It was announced this morning that Harvard sprinter and the United States’ first double gold Olympic medalist Tom Burke (H ’01) will be inducted into the National Track and Field Hall of Fame. Burke will be inducted with Stacy Dragila (Olympic pole vaulter; 2000 Olympic gold medalist), Lance Deal (4-time Olympic hammer thrower; 1996 Olympic silver medalist), Theodore “Ted” Corbitt (1952 Olympic marathoner; known as “the father of long distance running”), and Pat “Paddy” Ryan (Olympic hammer thrower and former world record holder; 1920 Olympic gold medalist) as the newest members of the Hall on December 4th during the Jesse Owens Awards and Hall of Fame Banquet.

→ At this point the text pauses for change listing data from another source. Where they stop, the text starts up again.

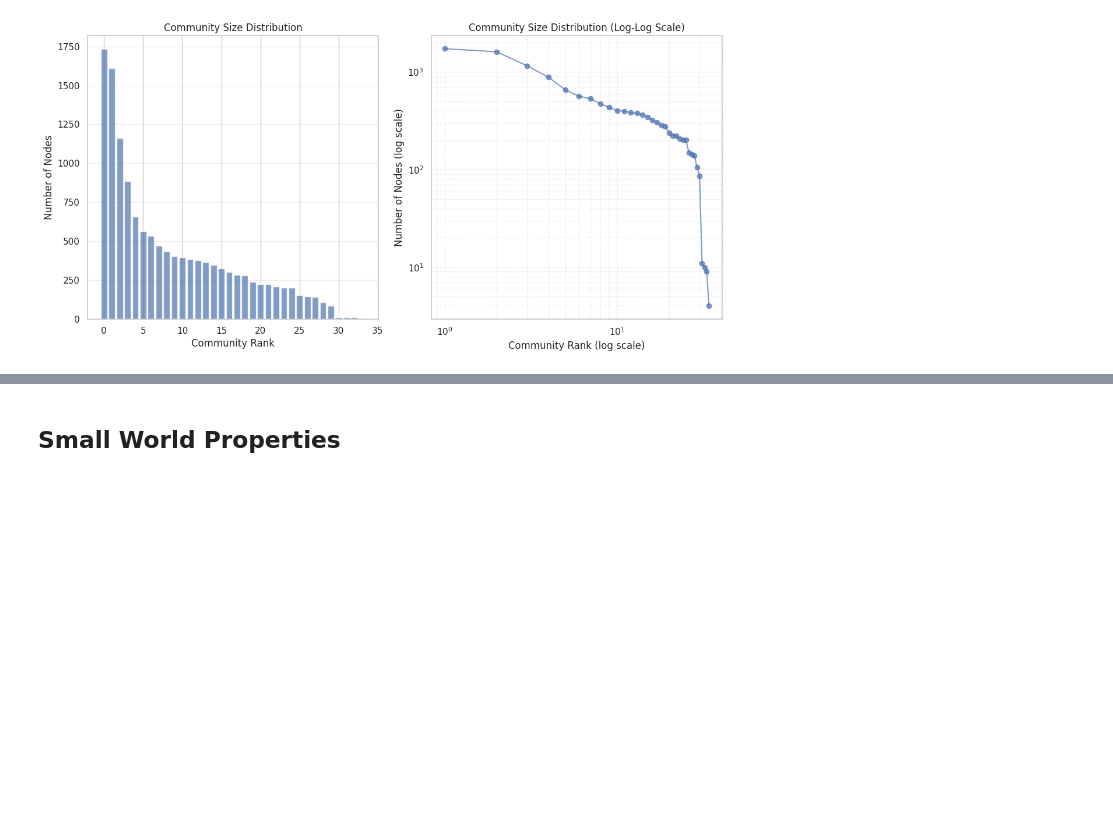
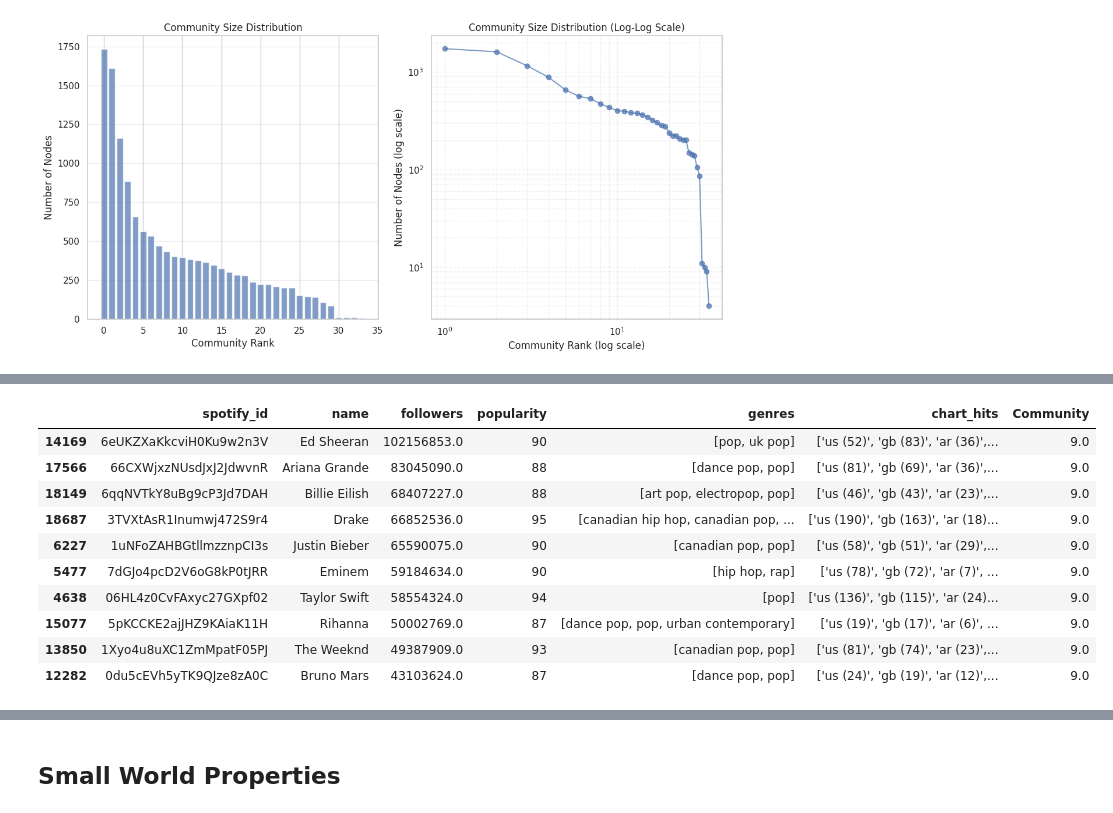
Before and after one commit to Jacky-KH-MOK/MSBD5008_PROJECT, a Jupyter notebook: PROJECT_CODE.ipynb, the cells around one changed output, grey strips where cells are left out. Drawn from its saved outputs; the diff is of its cells as text; code cells hidden in the pictures; blank space fills up the shorter version.

```diff
--- a/PROJECT_CODE.ipynb
+++ b/PROJECT_CODE.ipynb
@@ -456,0 +472,14 @@ Top 10 communities by size:
+# %%
+selected_nodes.query('Community == 9').sort_values('followers', ascending=False).head(10)
+# %% [output]
+|  | spotify_id | name | followers | popularity | genres | chart_hits | Community |
+| 14169 | 6eUKZXaKkcviH0Ku9w2n3V | Ed Sheeran | 102156853.0 | 90 | [pop, uk pop] | ['us (52)', 'gb (83)', 'ar (36)',... | 9.0 |
+| 17566 | 66CXWjxzNUsdJxJ2JdwvnR | Ariana Grande | 83045090.0 | 88 | [dance pop, pop] | ['us (81)', 'gb (69)', 'ar (36)',... | 9.0 |
+| 18149 | 6qqNVTkY8uBg9cP3Jd7DAH | Billie Eilish | 68407227.0 | 88 | [art pop, electropop, pop] | ['us (46)', 'gb (43)', 'ar (23)',... | 9.0 |
+| 18687 | 3TVXtAsR1Inumwj472S9r4 | Drake | 66852536.0 | 95 | [canadian hip hop, canadian pop, ... | ['us (190)', 'gb (163)', 'ar (18)... | 9.0 |
+| 6227 | 1uNFoZAHBGtllmzznpCI3s | Justin Bieber | 65590075.0 | 90 | [canadian pop, pop] | ['us (58)', 'gb (51)', 'ar (29)',... | 9.0 |
+| 5477 | 7dGJo4pcD2V6oG8kP0tJRR | Eminem | 59184634.0 | 90 | [hip hop, rap] | ['us (78)', 'gb (72)', 'ar (7)', ... | 9.0 |
+| 4638 | 06HL4z0CvFAxyc27GXpf02 | Taylor Swift | 58554324.0 | 94 | [pop] | ['us (136)', 'gb (115)', 'ar (24)... | 9.0 |
+| 15077 | 5pKCCKE2ajJHZ9KAiaK11H | Rihanna | 50002769.0 | 87 | [dance pop, pop, urban contemporary] | ['us (19)', 'gb (17)', 'ar (6)', ... | 9.0 |
+| 13850 | 1Xyo4u8uXC1ZmMpatF05PJ | The Weeknd | 49387909.0 | 93 | [canadian pop, pop] | ['us (81)', 'gb (74)', 'ar (23)',... | 9.0 |
+| 12282 | 0du5cEVh5yTK9QJze8zA0C | Bruno Mars | 43103624.0 | 87 | [dance pop, pop] | ['us (24)', 'gb (19)', 'ar (12)',... | 9.0 |
```
Also changed, not shown: parts of 11 cells of this notebook, 1 other file.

Burke earned his two gold medals at the 1896 Olympic Games, where he won both the 100 yard (12.0 seconds) and 440 yard (54.2 seconds) distances. At the time, he was a second-year law student at Boston University. Burke was the only athlete in the 100 meters to utilize the new”crouch start”, which confused the race jury and fascinated the Greek crowds (that is Burke crouching in the image above, second from the left). Prior to the Olympics, Burke was better known as a 400-meter runner as he won the AAU title in the 440-yard event in 1895, and then defended the title in 1896 and 1897. Burke was the first official starter for the inaugural Boston Marathon in April 1897. Burke later attended Harvard for graduate studies and finished in 1901. He later became a lawyer and a journalist for several Boston newspapers. Burke passed away in 1929 at the age of 53. Burke would only ever compete in a single Olympic Games.
photo from Olympic.org